QUICK TIP – Add some kiwi to your grocery list for your new bedtime snack.
#10 BEDTIME STRESS RELIEF JOURNAL & TO DO LIST
This is really two tips, but they are closely related as both have to do with minimizing bedtime stress and soothing nighttime anxiety. If you know your mind will be spinning with all the things you had been bombarded with during the day or if your are going to spend the night worrying about all the things you have to do tomorrow it’s time to take some control. These are stressors. They are anxiety-producers. Time to empty your mind of these toxic thoughts.
Nighttime Journal – Write down your day in a journal. Record the highs. Record the lows. Science tells us that the act of writing could help us to record the events we experienced during the day and that overnight our brain would process them into our memory. But that’s not all that keeping a nighttime journal can accomplish. Any problems or challenges we may be grappling with could be written down and turned over to be tackled by our brain, and maybe even solved, while we slept. The adage, ‘sleep on it’ is more true than we think.

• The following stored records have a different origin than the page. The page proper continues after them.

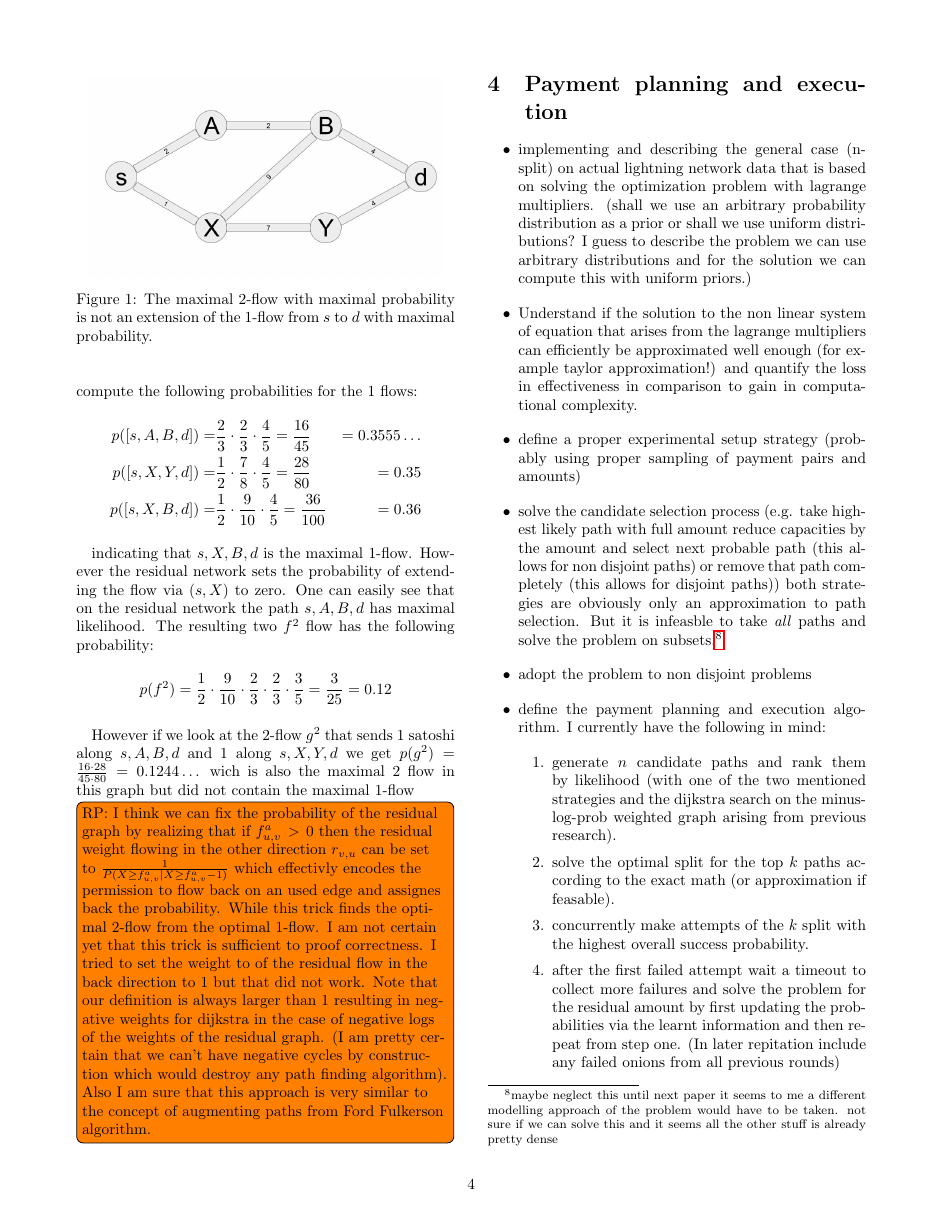
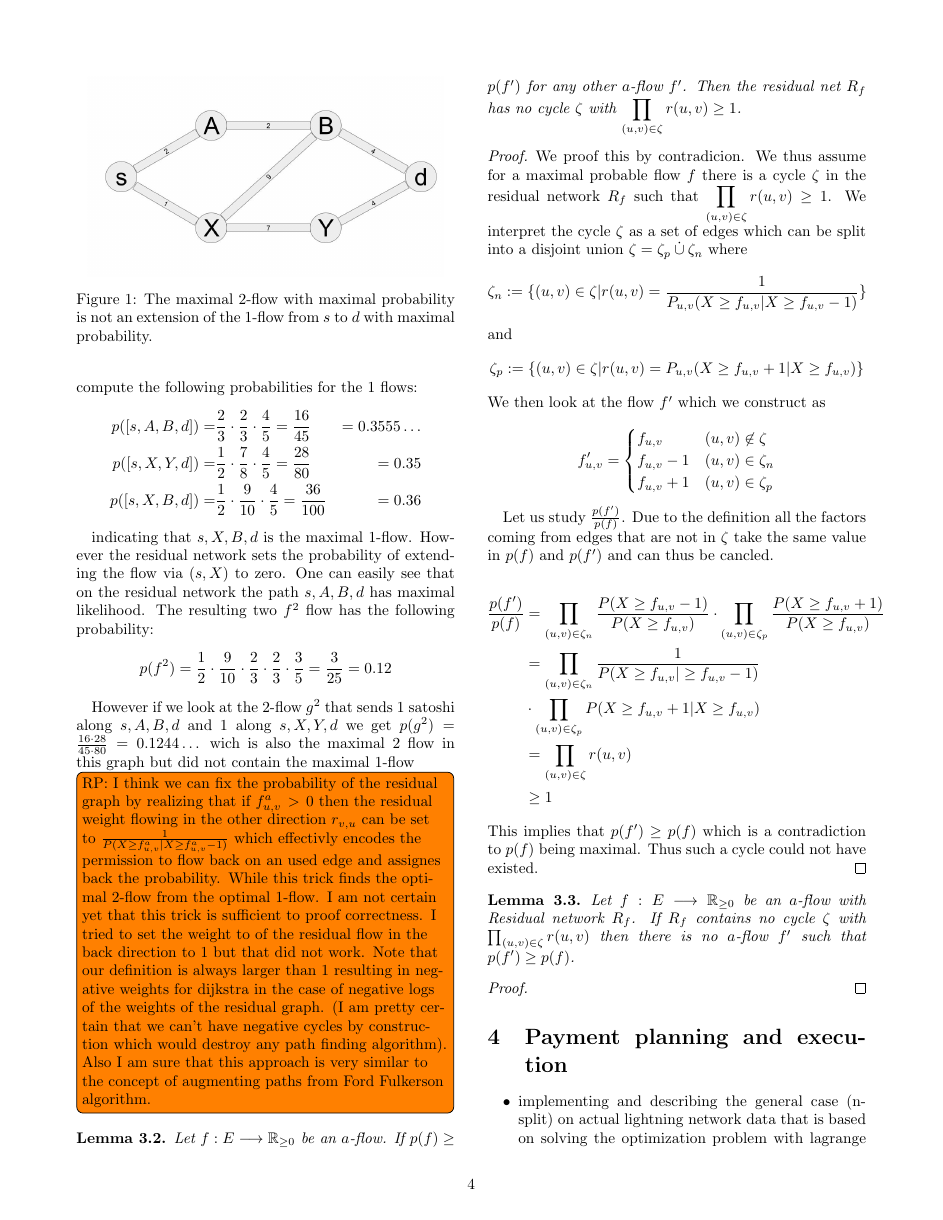
Before and after one commit to renepickhardt/mpp-splitter, a LaTeX paper (paper/mppSplitting.tex): page 4 of 6 before the commit and page 4 of 7 after it. Compiled offline with pdfLaTeX.

Commit message:
first part of the proof that the new residual network weights help the plus1 algorithm to converge. Unfortunately I struggle to proof the back direction which I think is more crucial in the entire proof. I suppose the back direction is true but obviously a proof is necessary

```diff
--- a/paper/mppSplitting.tex
+++ b/paper/mppSplitting.tex
@@ -247,6 +247,59 @@ wich is also the maximal $2$ flow in this graph but did not contain the maximal
 
 \todo[inline]{RP: I think we can fix the probability of the residual graph by realizing that if $f^a_{u,v}>0$ then the residual weight flowing in the other direction $r_{v,u}$ can be set to $\frac{1}{P(X\geq f^a_{u,v}| X \geq f^a_{u,v}-1)}$ which effectivly encodes the permission to flow back on an used edge and assignes back the probability. While this trick finds the optimal $2$-flow from the optimal $1$-flow. I am not certain yet that this trick is sufficient to proof correctness. I tried to set the weight to of the residual flow in the back direction to $1$ but that did not work. Note that our definition is always larger than $1$ resulting in negative weights for dijkstra in the case of negative logs of the weights of the residual graph. (I am pretty certain that we can't have negative cycles by construction which would destroy any path finding algorithm). Also I am sure that this approach is very similar to the concept of augmenting paths from Ford Fulkerson algorithm.}
 
+\begin{lemma}
+  Let $f:E\longrightarrow \mathbb{R}_{\geq 0}$ be an $a$-flow.
+  If $p(f) \geq p(f')$ for any other $a$-flow $f'$.
+  Then the residual net $R_f$ has no cycle $\zeta$ with $\displaystyle\prod_{(u,v)\in\zeta}r(u,v) \geq 1$.
+\end{lemma}
+
+\begin{proof}
+  We proof this by contradicion.
+  We thus assume for a maximal probable flow $f$ there is a cycle $\zeta$ in the residual network $R_f$ such that $\displaystyle\prod_{(u,v)\in\zeta}r(u,v) \geq 1$.
+  We interpret the cycle $\zeta$ as a set of edges which can be split into a disjoint union $\zeta = \zeta_p \mathbin{\dot{\cup}} \zeta_n$ where
+  \[
+  \zeta_n:=\{(u,v) \in\zeta | r(u,v)=\frac{1}{P_{u,v}(X\geq f_{u,v}| X \geq f_{u,v}-1)}\}
+  \]
+  and
+  \[
+  \zeta_p:=\{(u,v) \in\zeta | r(u,v)=P_{u,v}(X\geq f_{u,v}+1| X \geq f_{u,v})\}
+  \]
+  We then look at the flow $f'$ which we construct as
+
+  \[
+f'_{u,v} =
+  \begin{cases}
+    f_{u,v} & (u,v)\not\in\zeta \\
+    f_{u,v} - 1 & (u,v)\in\zeta_n \\
+    f_{u,v} + 1 & (u,v)\in\zeta_p
+  \end{cases}
+  \]
+
+  Let us study $\frac{p(f')}{p(f)}$. Due to the definition all the factors coming from edges that are not in $\zeta$ take the same value in $p(f)$ and $p(f')$ and can thus be cancled.
+
+  \[
+  \begin{aligned}
+    \frac{p(f')}{p(f)} & = \prod_{(u,v)\in\zeta_n}\frac{P(X\geq f_{u,v}-1)}{P(X\geq f_{u,v})}\cdot\prod_{(u,v)\in\zeta_p}\frac{P(X\geq f_{u,v}+1)}{P(X\geq f_{u,v})} \\
+    & = \prod_{(u,v)\in\zeta_n}\frac{1}{P(X\geq f_{u,v} | \geq f_{u,v} -1)} \\
+    & \cdot\prod_{(u,v)\in\zeta_p}P(X\geq f_{u,v}+1|X\geq f_{u,v}) \\
+    & = \prod_{(u,v)\in\zeta}r(u,v) \\
+    & \geq  1
+    \end{aligned}
+  \]
+  This implies that $p(f') \geq p(f)$ which is a contradiction to $p(f)$ being maximal.
+  Thus such a cycle could not have existed.
+\end{proof}
+
+\begin{lemma}
+  Let $f:E\longrightarrow \mathbb{R}_{\geq 0}$ be an $a$-flow with Residual network $R_f$.
+  If $R_f$ contains no cycle $\zeta$ with $\prod_{(u,v)\in\zeta}r(u,v)$ then there is no $a$-flow $f'$ such that $p(f')\geq p(f)$.
+\end{lemma}
+
+\begin{proof}
+
+\end{proof}
+
+
 \section{Payment planning and execution}
 \begin{itemize}
 \item implementing and describing the general case (n-split) on actual lightning network data that is based on solving the optimization problem with lagrange multipliers. (shall we use an arbitrary probability distribution as a prior or shall we use uniform distributions? I guess to describe the problem we can use arbitrary distributions and for the solution we can compute this with uniform priors.)
```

Bedtime To-Do List – Jot down the important things you want to accomplish the next day before you go to bed. Once they are written down, you can stop trying to remember them, and relax and not worry about any items on your to-do list getting forgotten or worse, keeping you up at night.
The effect of simply recording your thoughts and fears, plans and problems, could be like the weight of worry lifted from you. In just a few minutes you could be calmer, less anxious, and feeling more in control.
QUICK TIP – Treat yourself to a fountain pen. This type of pen slows your hand and allows more time for your thoughts on paper, your hand, and your brain to consolidate what you are writing and so strengthening the connection between them.
BONUS TIP NUMBER ONE– TAKE A NAP!
Whether you opt for a 60 or 90 minute mid-day or afternoon nap, or settle for a five or ten minute power nap science shows that your brain and your memory will benefit.
BONUS TIP # TWO – SLEEP ON YOUR SIDE
A research team at Stony Brook University found that sleeping in the side position rather than on your back or stomach may be the more effective position for removing brain waste during the night and reducing the risk of Alzheimer’s.
Good night and sweet dreams.
Be encouraged to know that it is possible to get a better night’s sleep. Neuroscience has opened the door to some of the brain’s sleep secrets, and we can all benefit both our bodies and our brains by embracing this new research and making it part of our lives. It made a difference in mine.
Here is a recap of some sleep enhancers.
Understand the risks to your body and brain when you don’t get enough sleep. And the benefits when you do.
Create a sleep-friendly environment.
Write away the stresses and cares of today and jot down the ones you are anxious about tomorrow.
Add a bedtime routine to your life – and don’t forget that bedtime snack!